You probably won’t be surprised to learn our favorite leafy green of all time: The cannabis plant, of course! Native to central Asia but now grown nearly everywhere, cannabis plants have given a lot to us humans, and there’s still more to learn about them. Yes, they impart that oh-so-delightful euphoria, relax tired muscles, and reduce anxiety, but there’s so much more: Were they among the first domesticated plants? Did William Shakespeare get high? And are pot and beer distant cousins?
As proud purveyors of high-grade cannabis, it’s in our job description as friendly Have a Heart budtenders to know our product. So may we present, in no particular order of silliness, some fun facts about the cannabis plant.
Strange Facts about Cannabis Plants
In 2016, archaeologists studying a tomb in northwest China found a 2,500-year-old stash of cannabis plants serving as a burial shroud for a man who had died in his mid-30s. Scientists surmise that, at the very least, he died happy. No word on whether the bud was still potent.
In 1949, as the Cold War was in full swing, the Pentagon developed a chemical called Dimethylheptylpyran, a high-potency synthetic cannabis. Supposedly, it produces a stronger sedative effect and weaker psychological effect than THC, and its effects incapacitate most people for up to three days. Wait, is that a bad thing?
In 2001, a South African anthropologist reported that he’d discovered cannabis residue on the fragments of a pipe found in William Shakespeare’s garden in England. Combined with the reference to a “noted weed” in the playwright’s Sonnet 76, the report ignited speculation that the Bard was actually stoned out of his gourd. Then again, similar pipe shards also contained traces of nicotine and cocaine (likely from Peruvian coca leaves), leading some to suggest William Shakespeare was actually the head of a drug cartel. No response yet from the Royal Shakespeare Company.

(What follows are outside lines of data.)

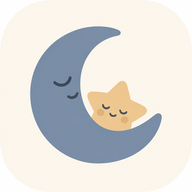
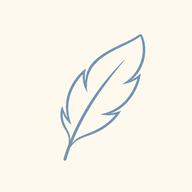
Changes

Changed region(s): [[0.1562, 0.125, 0.8438, 0.875], [0.625, 0.3125, 0.6562, 0.3438], [0.5938, 0.3438, 0.625, 0.375]]

diff --git a/src/components/AppShell.tsx b/src/components/AppShell.tsx
@@ -1,5 +1,5 @@
 import { Link } from "@tanstack/react-router";
-import { Baby, Moon, Sparkles, Sun, Waves, Wifi, WifiOff } from "lucide-react";
+import { Feather, Moon, Sparkles, Sun, Waves, Wifi, WifiOff } from "lucide-react";
 import { useEffect, useState, type ReactNode } from "react";
 import { useHydrated, useOnline } from "@/hooks/useOnline";
 import { cn } from "@/lib/utils";
@@ -53,18 +53,21 @@ function StatusBadge() {
 }
 
 const tabs = [
-  { to: "/", label: "Tracker", icon: Baby },
+  { to: "/", label: "Tracker", icon: Feather },
   { to: "/sounds", label: "Sounds", icon: Waves },
-  { to: "/ask", label: "Ask AI", icon: Sparkles },
+  { to: "/ask", label: "Nanny AI", icon: Sparkles },
 ] as const;
 
 export function AppShell({ children }: { children: ReactNode }) {
   return (
     <div className="mx-auto flex min-h-[100dvh] w-full max-w-md flex-col bg-background">
       <header className="sticky top-0 z-20 flex items-center justify-between gap-3 border-b border-border/60 bg-background/90 px-4 py-3 backdrop-blur">
-        <div>
-          <p className="font-display text-lg font-bold leading-tight">NurseryShift</p>
-          <StatusBadge />
+        <div className="flex items-center gap-2.5">
+          <Feather className="h-6 w-6 text-muted-foreground" strokeWidth={2} />
+          <div>
+            <p className="font-display text-lg font-bold leading-tight">Nestling</p>
+            <StatusBadge />
+          </div>
         </div>
         <ThemeToggle />
       </header>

Some of us enjoy the combination of flower and beer, but could there be a chemical reason? It turns out that the hops used to give beer its bitter flavor and the hemp plant are botanically related; some companies are actually investigating whether CBD can be produced from hop plants that naturally cross-pollinate with hemp. As one wag puts it: It could be the cause and the cure for cottonmouth in the same bottle!
Many of us are aware that George Washington grew hemp on his estate at Mt. Vernon, VA. But was he cultivating it for its cash value—hemp was invaluable in the naval industries for making sails, rope, and fishing nets. So far, there’s no evidence that he also smoked it, though researchers are still looking for telltale clues in his diary entries. To date, no references such as “Martha spilled the bong on my Persian rug” or “DAMN these brownies are awesome!” have been found.
Further Research into Cannabis Plants
Of course, there’s another way to find out more about cannabis plants. Have a Heart dispensaries have special deals on great cannabis products, and you can always count on finding exciting items at unbeatable prices. Check our specials for the details, or better yet: Come in and say hi soon!